## [INSTRUCTIONS TO FOLLOW]
Please filter the entries and return only the lines that include "currentUserId".

## [DATASET]
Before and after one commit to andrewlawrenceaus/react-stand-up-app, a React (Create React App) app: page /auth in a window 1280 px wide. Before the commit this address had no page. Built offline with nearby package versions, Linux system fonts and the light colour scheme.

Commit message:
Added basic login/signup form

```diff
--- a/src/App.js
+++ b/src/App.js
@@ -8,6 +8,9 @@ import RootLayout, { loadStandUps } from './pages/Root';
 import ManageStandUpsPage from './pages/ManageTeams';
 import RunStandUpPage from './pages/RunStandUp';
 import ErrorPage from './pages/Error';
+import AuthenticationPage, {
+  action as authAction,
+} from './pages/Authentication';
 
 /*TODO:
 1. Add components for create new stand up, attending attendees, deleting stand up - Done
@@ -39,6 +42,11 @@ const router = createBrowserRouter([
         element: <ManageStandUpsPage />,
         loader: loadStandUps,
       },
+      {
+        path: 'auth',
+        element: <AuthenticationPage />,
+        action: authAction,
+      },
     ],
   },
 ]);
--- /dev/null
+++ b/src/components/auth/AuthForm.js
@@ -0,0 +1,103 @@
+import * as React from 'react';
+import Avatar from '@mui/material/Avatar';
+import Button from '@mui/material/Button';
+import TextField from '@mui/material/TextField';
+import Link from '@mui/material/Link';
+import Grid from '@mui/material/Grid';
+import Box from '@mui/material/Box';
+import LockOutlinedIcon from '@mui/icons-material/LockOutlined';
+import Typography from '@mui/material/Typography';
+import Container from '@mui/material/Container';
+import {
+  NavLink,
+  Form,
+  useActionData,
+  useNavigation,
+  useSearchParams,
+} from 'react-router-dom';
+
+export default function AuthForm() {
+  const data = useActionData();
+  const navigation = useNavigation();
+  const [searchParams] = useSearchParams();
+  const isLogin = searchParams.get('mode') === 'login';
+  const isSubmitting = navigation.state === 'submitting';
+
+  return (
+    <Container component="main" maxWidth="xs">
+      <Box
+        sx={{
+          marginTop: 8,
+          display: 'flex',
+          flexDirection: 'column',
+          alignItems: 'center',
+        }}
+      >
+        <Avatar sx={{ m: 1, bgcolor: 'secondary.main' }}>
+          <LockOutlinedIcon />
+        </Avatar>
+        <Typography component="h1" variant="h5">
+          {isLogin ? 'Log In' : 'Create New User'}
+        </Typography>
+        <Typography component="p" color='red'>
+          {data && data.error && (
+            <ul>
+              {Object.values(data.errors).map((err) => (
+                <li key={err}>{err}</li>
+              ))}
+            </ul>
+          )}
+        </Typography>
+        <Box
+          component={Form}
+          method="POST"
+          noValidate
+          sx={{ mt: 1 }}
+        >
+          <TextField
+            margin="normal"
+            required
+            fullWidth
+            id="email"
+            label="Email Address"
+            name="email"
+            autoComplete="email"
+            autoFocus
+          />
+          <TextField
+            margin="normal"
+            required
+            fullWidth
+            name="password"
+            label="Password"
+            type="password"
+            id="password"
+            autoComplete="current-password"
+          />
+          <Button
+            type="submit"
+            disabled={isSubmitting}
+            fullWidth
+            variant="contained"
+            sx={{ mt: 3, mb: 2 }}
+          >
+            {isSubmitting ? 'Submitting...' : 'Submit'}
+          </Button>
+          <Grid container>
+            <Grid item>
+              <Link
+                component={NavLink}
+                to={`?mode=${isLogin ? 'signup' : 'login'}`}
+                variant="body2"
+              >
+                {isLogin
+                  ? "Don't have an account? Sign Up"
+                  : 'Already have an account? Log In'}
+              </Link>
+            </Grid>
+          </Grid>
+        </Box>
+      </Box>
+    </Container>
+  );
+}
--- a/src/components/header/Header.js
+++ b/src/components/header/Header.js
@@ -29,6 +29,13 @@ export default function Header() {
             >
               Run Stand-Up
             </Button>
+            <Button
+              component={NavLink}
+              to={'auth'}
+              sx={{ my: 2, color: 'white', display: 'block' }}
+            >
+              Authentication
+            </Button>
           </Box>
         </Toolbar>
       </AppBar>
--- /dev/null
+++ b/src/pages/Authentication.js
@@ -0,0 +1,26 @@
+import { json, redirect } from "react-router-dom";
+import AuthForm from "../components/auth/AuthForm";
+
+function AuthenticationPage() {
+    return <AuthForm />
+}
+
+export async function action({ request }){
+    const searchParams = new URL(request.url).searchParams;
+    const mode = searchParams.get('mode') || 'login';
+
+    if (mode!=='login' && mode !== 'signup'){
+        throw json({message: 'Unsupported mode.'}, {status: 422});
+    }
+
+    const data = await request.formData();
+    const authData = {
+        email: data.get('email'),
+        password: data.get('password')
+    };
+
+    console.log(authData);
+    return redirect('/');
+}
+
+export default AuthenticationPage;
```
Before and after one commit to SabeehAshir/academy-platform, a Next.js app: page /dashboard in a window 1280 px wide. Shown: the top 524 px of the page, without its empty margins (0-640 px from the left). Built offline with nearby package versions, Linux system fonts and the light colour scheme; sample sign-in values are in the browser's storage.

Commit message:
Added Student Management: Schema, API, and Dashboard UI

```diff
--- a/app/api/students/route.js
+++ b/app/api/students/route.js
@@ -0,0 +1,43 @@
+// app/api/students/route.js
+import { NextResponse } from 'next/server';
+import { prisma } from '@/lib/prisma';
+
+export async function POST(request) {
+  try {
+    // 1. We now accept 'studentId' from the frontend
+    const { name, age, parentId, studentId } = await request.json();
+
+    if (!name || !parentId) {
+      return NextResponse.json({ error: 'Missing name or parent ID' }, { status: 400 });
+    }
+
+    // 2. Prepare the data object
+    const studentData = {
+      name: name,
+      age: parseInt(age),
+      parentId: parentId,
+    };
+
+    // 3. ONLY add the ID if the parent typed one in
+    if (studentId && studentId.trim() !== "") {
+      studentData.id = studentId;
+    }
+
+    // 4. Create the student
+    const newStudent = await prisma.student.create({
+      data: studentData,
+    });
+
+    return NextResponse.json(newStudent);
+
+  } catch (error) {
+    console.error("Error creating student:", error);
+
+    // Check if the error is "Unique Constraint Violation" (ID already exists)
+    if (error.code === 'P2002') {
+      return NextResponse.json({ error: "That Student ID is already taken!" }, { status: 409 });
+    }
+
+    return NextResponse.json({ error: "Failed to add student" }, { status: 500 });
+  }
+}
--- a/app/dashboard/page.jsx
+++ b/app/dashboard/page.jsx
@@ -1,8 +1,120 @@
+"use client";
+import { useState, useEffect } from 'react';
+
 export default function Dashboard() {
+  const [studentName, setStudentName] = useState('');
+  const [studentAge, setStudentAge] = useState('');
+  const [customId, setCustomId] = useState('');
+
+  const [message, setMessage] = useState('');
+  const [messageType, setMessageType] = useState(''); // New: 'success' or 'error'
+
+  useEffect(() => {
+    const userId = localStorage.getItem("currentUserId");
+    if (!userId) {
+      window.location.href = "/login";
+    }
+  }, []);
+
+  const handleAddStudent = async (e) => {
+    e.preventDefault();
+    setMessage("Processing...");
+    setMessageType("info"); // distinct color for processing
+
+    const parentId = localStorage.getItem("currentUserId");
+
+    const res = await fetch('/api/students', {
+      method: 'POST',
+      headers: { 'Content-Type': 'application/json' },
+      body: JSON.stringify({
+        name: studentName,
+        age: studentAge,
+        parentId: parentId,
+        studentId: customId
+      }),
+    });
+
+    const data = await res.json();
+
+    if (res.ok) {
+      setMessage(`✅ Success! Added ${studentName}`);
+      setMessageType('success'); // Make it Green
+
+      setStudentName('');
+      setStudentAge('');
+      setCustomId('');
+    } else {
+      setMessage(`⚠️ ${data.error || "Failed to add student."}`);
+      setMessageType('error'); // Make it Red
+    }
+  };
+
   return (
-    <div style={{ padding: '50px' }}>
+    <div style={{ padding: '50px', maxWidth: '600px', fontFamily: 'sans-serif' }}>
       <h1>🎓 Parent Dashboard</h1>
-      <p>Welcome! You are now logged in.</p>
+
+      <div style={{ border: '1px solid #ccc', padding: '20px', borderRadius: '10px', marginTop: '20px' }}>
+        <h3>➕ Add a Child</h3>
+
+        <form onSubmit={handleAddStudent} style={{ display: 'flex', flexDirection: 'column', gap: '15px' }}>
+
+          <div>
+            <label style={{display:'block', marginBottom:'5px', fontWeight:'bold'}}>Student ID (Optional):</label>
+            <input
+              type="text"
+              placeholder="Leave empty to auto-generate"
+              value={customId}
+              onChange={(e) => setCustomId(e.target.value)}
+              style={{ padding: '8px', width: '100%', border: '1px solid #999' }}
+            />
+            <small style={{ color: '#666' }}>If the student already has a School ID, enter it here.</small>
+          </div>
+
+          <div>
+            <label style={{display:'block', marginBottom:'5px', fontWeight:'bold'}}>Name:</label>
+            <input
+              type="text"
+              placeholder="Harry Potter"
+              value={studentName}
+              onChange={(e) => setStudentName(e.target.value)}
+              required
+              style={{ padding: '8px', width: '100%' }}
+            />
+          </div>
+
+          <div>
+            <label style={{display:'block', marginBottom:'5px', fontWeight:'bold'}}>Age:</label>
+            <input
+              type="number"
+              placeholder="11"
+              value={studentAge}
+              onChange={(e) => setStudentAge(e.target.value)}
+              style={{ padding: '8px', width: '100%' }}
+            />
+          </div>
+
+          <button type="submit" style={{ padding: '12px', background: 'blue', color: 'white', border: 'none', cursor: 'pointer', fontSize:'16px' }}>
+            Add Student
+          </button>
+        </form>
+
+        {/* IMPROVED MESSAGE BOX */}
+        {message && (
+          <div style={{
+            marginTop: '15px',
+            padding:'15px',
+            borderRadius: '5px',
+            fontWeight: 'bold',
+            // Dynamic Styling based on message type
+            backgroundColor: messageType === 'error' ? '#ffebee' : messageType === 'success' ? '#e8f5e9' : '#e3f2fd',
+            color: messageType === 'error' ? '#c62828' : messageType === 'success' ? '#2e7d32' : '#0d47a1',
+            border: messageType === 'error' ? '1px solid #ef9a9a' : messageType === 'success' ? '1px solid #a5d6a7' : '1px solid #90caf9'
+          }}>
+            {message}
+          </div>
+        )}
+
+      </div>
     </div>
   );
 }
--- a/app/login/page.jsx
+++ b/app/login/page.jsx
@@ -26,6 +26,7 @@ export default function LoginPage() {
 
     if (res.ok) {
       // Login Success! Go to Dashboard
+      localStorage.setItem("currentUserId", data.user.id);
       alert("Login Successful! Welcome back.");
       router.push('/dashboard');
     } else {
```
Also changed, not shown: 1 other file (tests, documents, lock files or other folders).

## [SOLUTION TO THIS PROBLEM]
+    const userId = localStorage.getItem("currentUserId");
+    const parentId = localStorage.getItem("currentUserId");
+      localStorage.setItem("currentUserId", data.user.id);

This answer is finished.